3/19/00 9:18:00 PM
Source: Bloomberg News
Hong Kong, March 20 (Bloomberg) -- Pacific Century CyberWorks Ltd., Asia's third-largest Internet investment company by market value, said it will book a $73.8 million gain from its Internet- related investments for 1999, lifting analysts' estimates on its full-year results due to be released later today.
CyberWorks posted a net loss of HK$40.7 million ($5.2 million) in the six months through June, reflecting mainly the businesses it inherited from unprofitable mobile handset distributor Tricom Holdings Ltd., which it took over last May. The full-year results aren't expected to be released until about midnight local time.
CyberWorks was originally expected to post a net profit of HK$24.2 million ($3.1 million) for 1999, according to the online edition of the Estimate Directory, which polled four analysts before the company released the statement on its one-time gain today. Now, with the one-time gain, CyberWorks could report a net income of $60 million, analysts said.
''It's the biggest Internet startup I have ever seen,'' said Gregory Feldberg, an analyst with Indosuez W.I. Carr Securities in Hong Kong, who has a ''buy'' recommendation on the stock. ''What we are interested in is how the company is going to roll out its network over the next 12 months. Its share price hasn't been moving with historical earnings.''
Though CyberWorks has yet to start its first Internet service, its market value of $26 billion is already more than that of Amazon.com Inc., which began business five years ago and now runs the largest store on the Internet.
The profit CyberWorks is likely to post for 1999 will also include interest earned on its cash hoard. The company sold shares four times to institutional investors last year, raising gross proceeds of about HK$7 billion.
Still, analysts expect CyberWorks to report more losses over the next few years as it invests heavily to build what it intends to be the world's biggest broadband Internet business.
While the company's shares lost 10 percent last week in a global sell-off in technology shares, the stock is still up about 30-fold since Richard Li, the younger of the two sons of Hong Kong tycoon Li Ka-shing, agreed to take the company over last year. Today, CyberWorks shares gained 0.25 percent to HK$20 during the morning session.
Unlike many U.S. Internet companies, which attract investors with their revenue and customer bases, CyberWorks has been attracting a lot of interest partly because it's one of the few Asian Internet companies with a market value big enough to draw attention, and partly because it's embarked on a wave of asset purchases.
To date, the company has spent $535 million in cash and shares to buy stakes in more than 40 Internet companies, about a quarter of which are now publicly traded. While technology stocks globally have pared some of their gains recently, CyberWorks said it still has a paper profit of $1 billion from those listed investments.

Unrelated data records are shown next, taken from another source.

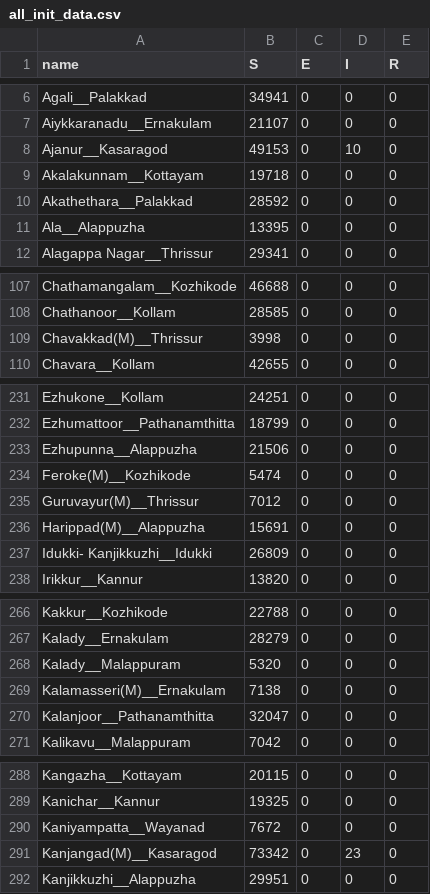
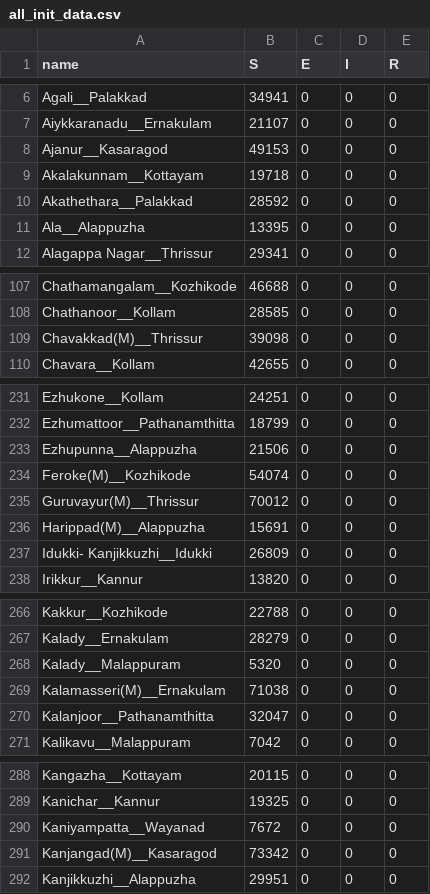
Before and after one commit to srhariha/SpatioTemporalSEIR, a CSV file: data/all_init_data.csv, drawn as a sheet; only a part is shown, gaps mark what is left out; the diff covers the shown part only.

```diff
--- a/data/all_init_data.csv
+++ b/data/all_init_data.csv
@@ -7,3 +7,3 @@ Agali__Palakkad,34941,0,0,0
 Aiykkaranadu__Ernakulam,21107,0,0,0
-Ajanur__Kasaragod,49153,0,10,0
+Ajanur__Kasaragod,49153,0,0,0
 Akalakunnam__Kottayam,19718,0,0,0
@@ -108,3 +108,3 @@ Chathamangalam__Kozhikode,46688,0,0,0
 Chathanoor__Kollam,28585,0,0,0
-Chavakkad(M)__Thrissur,3998,0,0,0
+Chavakkad(M)__Thrissur,39098,0,0,0
 Chavara__Kollam,42655,0,0,0
@@ -233,4 +233,4 @@ Ezhumattoor__Pathanamthitta,18799,0,0,0
 Ezhupunna__Alappuzha,21506,0,0,0
-Feroke(M)__Kozhikode,5474,0,0,0
-Guruvayur(M)__Thrissur,7012,0,0,0
+Feroke(M)__Kozhikode,54074,0,0,0
+Guruvayur(M)__Thrissur,70012,0,0,0
 Harippad(M)__Alappuzha,15691,0,0,0
@@ -268,3 +268,3 @@ Kalady__Ernakulam,28279,0,0,0
 Kalady__Malappuram,5320,0,0,0
-Kalamasseri(M)__Ernakulam,7138,0,0,0
+Kalamasseri(M)__Ernakulam,71038,0,0,0
 Kalanjoor__Pathanamthitta,32047,0,0,0
@@ -290,3 +290,3 @@ Kanichar__Kannur,19325,0,0,0
 Kaniyampatta__Wayanad,7672,0,0,0
-Kanjangad(M)__Kasaragod,73342,0,23,0
+Kanjangad(M)__Kasaragod,73342,0,0,0
 Kanjikkuzhi__Alappuzha,29951,0,0,0
```
Also changed, not shown: 8 edited cells elsewhere in this file, data/all_population_data.csv, output/all_peak_results.csv, 3 other files.
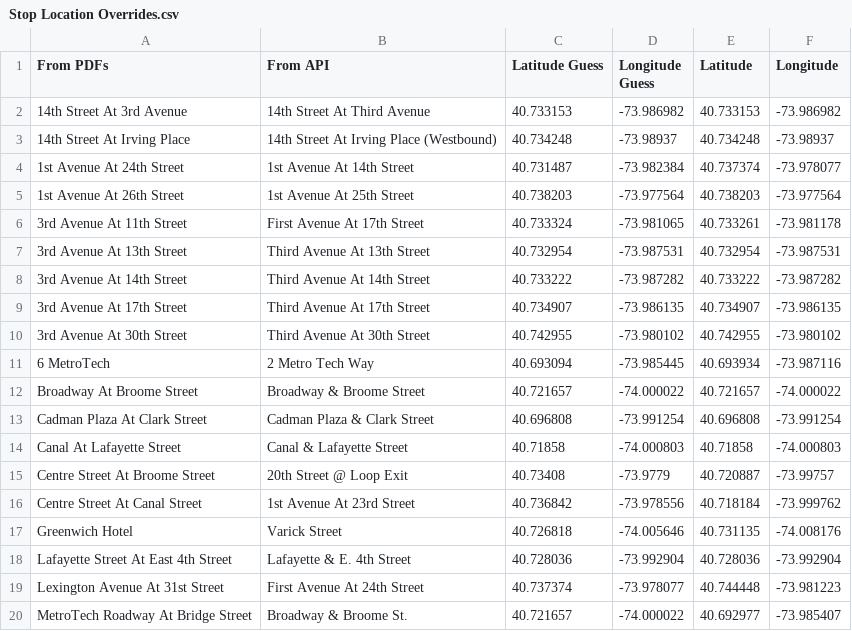
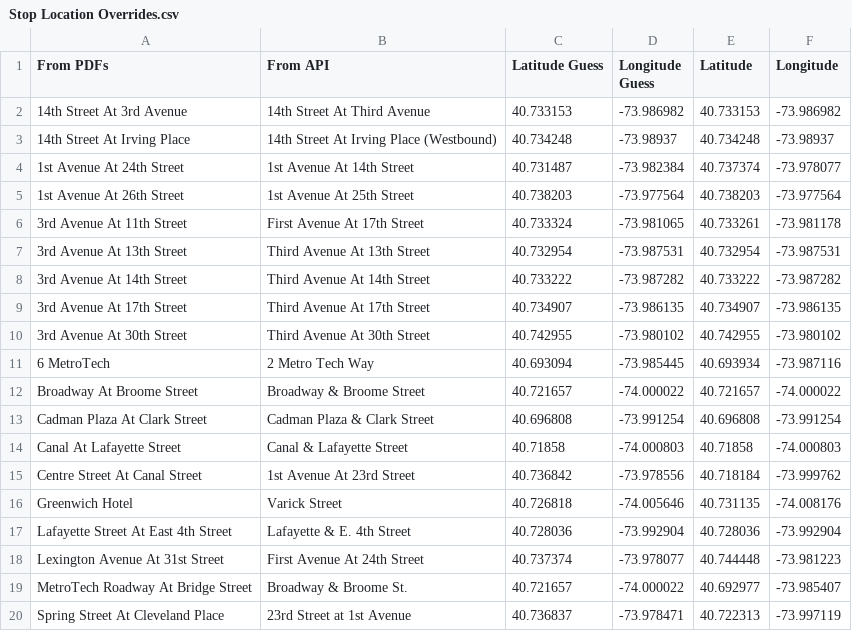
Before and after one commit to itineraries/scheduler-and-mapper, a CSV file: Stop Location Overrides.csv, drawn as a sheet.

```diff
--- a/Stop Location Overrides.csv
+++ b/Stop Location Overrides.csv
@@ -14,3 +14,2 @@ Cadman Plaza At Clark Street,Cadman Plaza & Clark Street,40.696808,-73.991254,40
 Canal At Lafayette Street,Canal & Lafayette Street,40.71858,-74.000803,40.71858,-74.000803
-Centre Street At Broome Street,20th Street @ Loop Exit,40.73408,-73.9779,40.720887,-73.99757
 Centre Street At Canal Street,1st Avenue At 23rd Street,40.736842,-73.978556,40.718184,-73.999762
@@ -20 +19,2 @@ Lexington Avenue At 31st Street,First Avenue At 24th Street,40.737374,-73.978077
 MetroTech Roadway At Bridge Street,Broadway & Broome St.,40.721657,-74.000022,40.692977,-73.985407
+Spring Street At Cleveland Place,23rd Street at 1st Avenue,40.736837,-73.978471,40.722313,-73.997119
```
Also changed, not shown: NYU Bus Stop Replacements.csv.
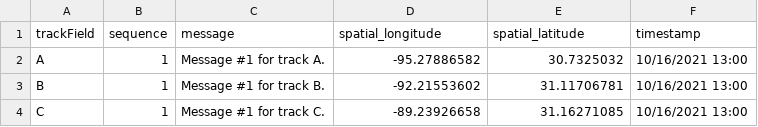
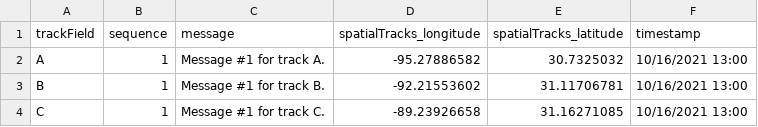
Before and after one commit to meganrohrer/streamservices, a CSV file: tracks.csv (was spatialTracks.csv), drawn as a sheet; only a part is shown.

Commit message:
Update and rename spatialTracks.csv to tracks.csv

```diff
--- a/spatialTracks.csv
+++ b/tracks.csv
@@ -1,2 +1,2 @@
-trackField,sequence,message,spatial_longitude,spatial_latitude,timestamp
+trackField,sequence,message,spatialTracks_longitude,spatialTracks_latitude,timestamp
 A,1,Message #1 for track A.,-95.27886582,30.7325032,10/16/2021 13:00
```
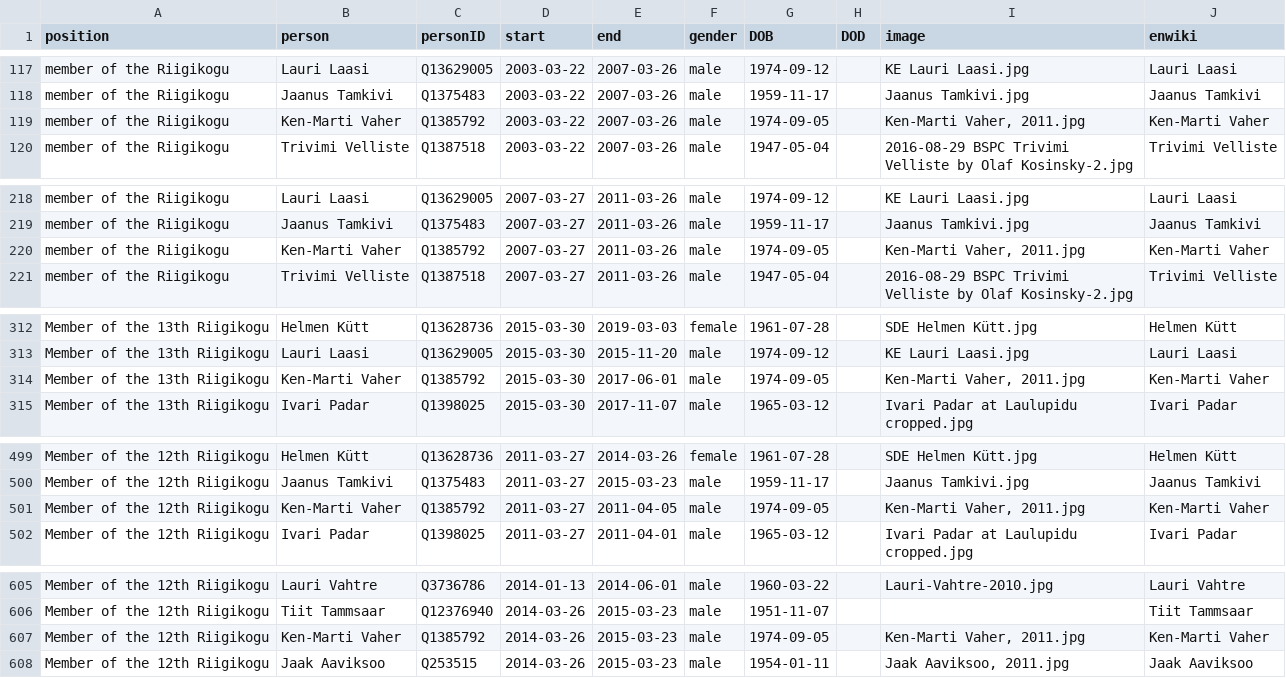
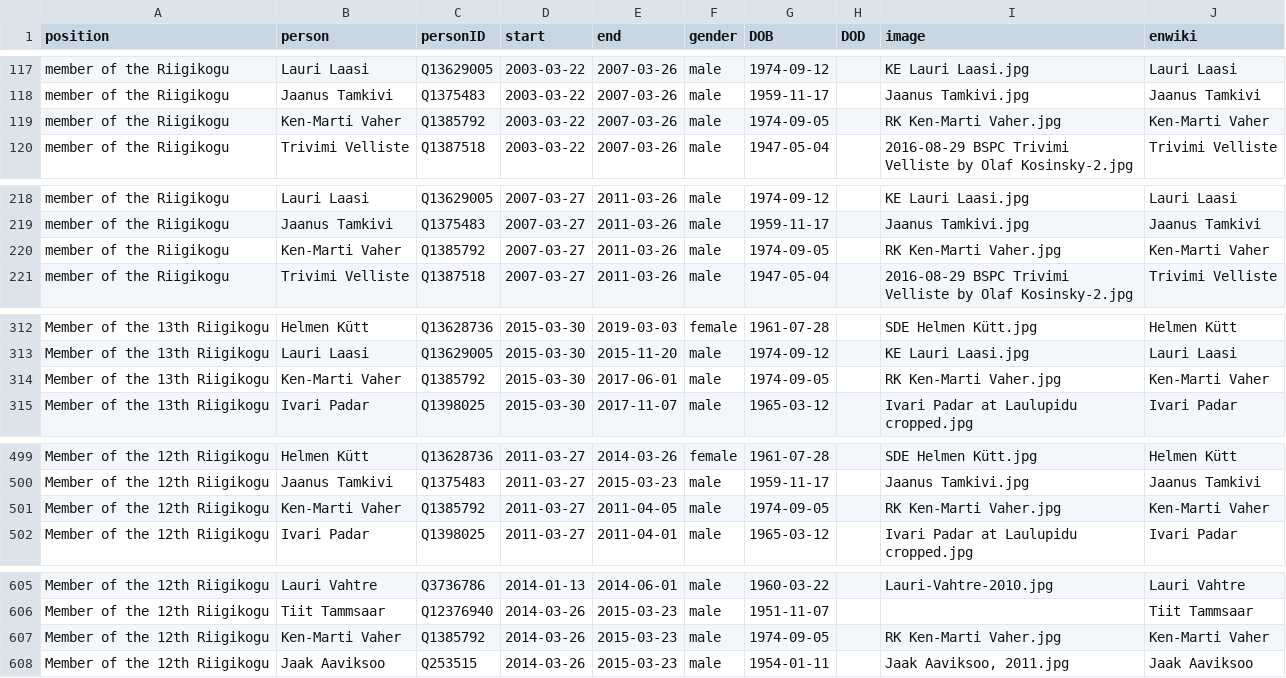
Before and after one commit to every-politician-scrapers/estonia, a CSV file: html/legislators.csv, drawn as a sheet; only a part is shown, gaps mark what is left out.

```diff
--- a/html/legislators.csv
+++ b/html/legislators.csv
@@ -118,3 +118,3 @@ member of the Riigikogu,Lauri Laasi,Q13629005,2003-03-22,2007-03-26,male,1974-09
 member of the Riigikogu,Jaanus Tamkivi,Q1375483,2003-03-22,2007-03-26,male,1959-11-17,,Jaanus Tamkivi.jpg,Jaanus Tamkivi
-member of the Riigikogu,Ken-Marti Vaher,Q1385792,2003-03-22,2007-03-26,male,1974-09-05,,"Ken-Marti Vaher, 2011.jpg",Ken-Marti Vaher
+member of the Riigikogu,Ken-Marti Vaher,Q1385792,2003-03-22,2007-03-26,male,1974-09-05,,RK Ken-Marti Vaher.jpg,Ken-Marti Vaher
 member of the Riigikogu,Trivimi Velliste,Q1387518,2003-03-22,2007-03-26,male,1947-05-04,,2016-08-29 BSPC Trivimi Velliste by Olaf Kosinsky-2.jpg,Trivimi Velliste
@@ -219,3 +219,3 @@ member of the Riigikogu,Lauri Laasi,Q13629005,2007-03-27,2011-03-26,male,1974-09
 member of the Riigikogu,Jaanus Tamkivi,Q1375483,2007-03-27,2011-03-26,male,1959-11-17,,Jaanus Tamkivi.jpg,Jaanus Tamkivi
-member of the Riigikogu,Ken-Marti Vaher,Q1385792,2007-03-27,2011-03-26,male,1974-09-05,,"Ken-Marti Vaher, 2011.jpg",Ken-Marti Vaher
+member of the Riigikogu,Ken-Marti Vaher,Q1385792,2007-03-27,2011-03-26,male,1974-09-05,,RK Ken-Marti Vaher.jpg,Ken-Marti Vaher
 member of the Riigikogu,Trivimi Velliste,Q1387518,2007-03-27,2011-03-26,male,1947-05-04,,2016-08-29 BSPC Trivimi Velliste by Olaf Kosinsky-2.jpg,Trivimi Velliste
@@ -313,3 +313,3 @@ Member of the 13th Riigikogu,Helmen Kütt,Q13628736,2015-03-30,2019-03-03,female
 Member of the 13th Riigikogu,Lauri Laasi,Q13629005,2015-03-30,2015-11-20,male,1974-09-12,,KE Lauri Laasi.jpg,Lauri Laasi
-Member of the 13th Riigikogu,Ken-Marti Vaher,Q1385792,2015-03-30,2017-06-01,male,1974-09-05,,"Ken-Marti Vaher, 2011.jpg",Ken-Marti Vaher
+Member of the 13th Riigikogu,Ken-Marti Vaher,Q1385792,2015-03-30,2017-06-01,male,1974-09-05,,RK Ken-Marti Vaher.jpg,Ken-Marti Vaher
 Member of the 13th Riigikogu,Ivari Padar,Q1398025,2015-03-30,2017-11-07,male,1965-03-12,,Ivari Padar at Laulupidu cropped.jpg,Ivari Padar
@@ -500,3 +500,3 @@ Member of the 12th Riigikogu,Helmen Kütt,Q13628736,2011-03-27,2014-03-26,female
 Member of the 12th Riigikogu,Jaanus Tamkivi,Q1375483,2011-03-27,2015-03-23,male,1959-11-17,,Jaanus Tamkivi.jpg,Jaanus Tamkivi
-Member of the 12th Riigikogu,Ken-Marti Vaher,Q1385792,2011-03-27,2011-04-05,male,1974-09-05,,"Ken-Marti Vaher, 2011.jpg",Ken-Marti Vaher
+Member of the 12th Riigikogu,Ken-Marti Vaher,Q1385792,2011-03-27,2011-04-05,male,1974-09-05,,RK Ken-Marti Vaher.jpg,Ken-Marti Vaher
 Member of the 12th Riigikogu,Ivari Padar,Q1398025,2011-03-27,2011-04-01,male,1965-03-12,,Ivari Padar at Laulupidu cropped.jpg,Ivari Padar
@@ -606,3 +606,3 @@ Member of the 12th Riigikogu,Lauri Vahtre,Q3736786,2014-01-13,2014-06-01,male,19
 Member of the 12th Riigikogu,Tiit Tammsaar,Q12376940,2014-03-26,2015-03-23,male,1951-11-07,,,Tiit Tammsaar
-Member of the 12th Riigikogu,Ken-Marti Vaher,Q1385792,2014-03-26,2015-03-23,male,1974-09-05,,"Ken-Marti Vaher, 2011.jpg",Ken-Marti Vaher
+Member of the 12th Riigikogu,Ken-Marti Vaher,Q1385792,2014-03-26,2015-03-23,male,1974-09-05,,RK Ken-Marti Vaher.jpg,Ken-Marti Vaher
 Member of the 12th Riigikogu,Jaak Aaviksoo,Q253515,2014-03-26,2015-03-23,male,1954-01-11,,"Jaak Aaviksoo, 2011.jpg",Jaak Aaviksoo
```
Also changed, not shown: html/holders21.csv.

Still, that won't be enough to keep investor interest.
''This year will be a year of execution,'' said Juliette Chow, an analyst with Lehman Brothers in Hong Kong. CyberWorks, as well as other Internet start-ups, must prove to investors the concepts they formulated in the past year will materialize, she said.
CyberWorks seems prepared.
The company said it will start in the next three months an Internet portal and a satellite broadcast television service, upgrading both next year to enable two-way interactive activities.
The company, having spent most of its energy so far on developing content, has also moved to strengthen its distribution channels.
In Hong Kong, CyberWorks offered to buy control of Cable & Wireless HKT Ltd., the city's dominant telephone company, to ensure its planned online products and services will have a way to be distributed. HKT owns a broadband fixed-line network that covers 80 percent of Hong Kong households.
In China, whose Internet user numbers are expected to exceed that of the U.S. by 2005, CyberWorks has teamed with Legend Holdings Ltd., the nation's No. 1 computer maker, to develop computers that give users instant access to the CyberWorks service.
In India, which is expected to become the second-biggest Internet market in Asia after China, the company recently agreed to buy 49 percent of Data Access India Pvt. Ltd., which owns a license for a nationwide Internet service.
''The focus (on Internet companies) has changed,'' said Matei Mihalca, an analyst with Merrill Lynch Asia. ''People don't want to take big bets. They want something that is more solid.''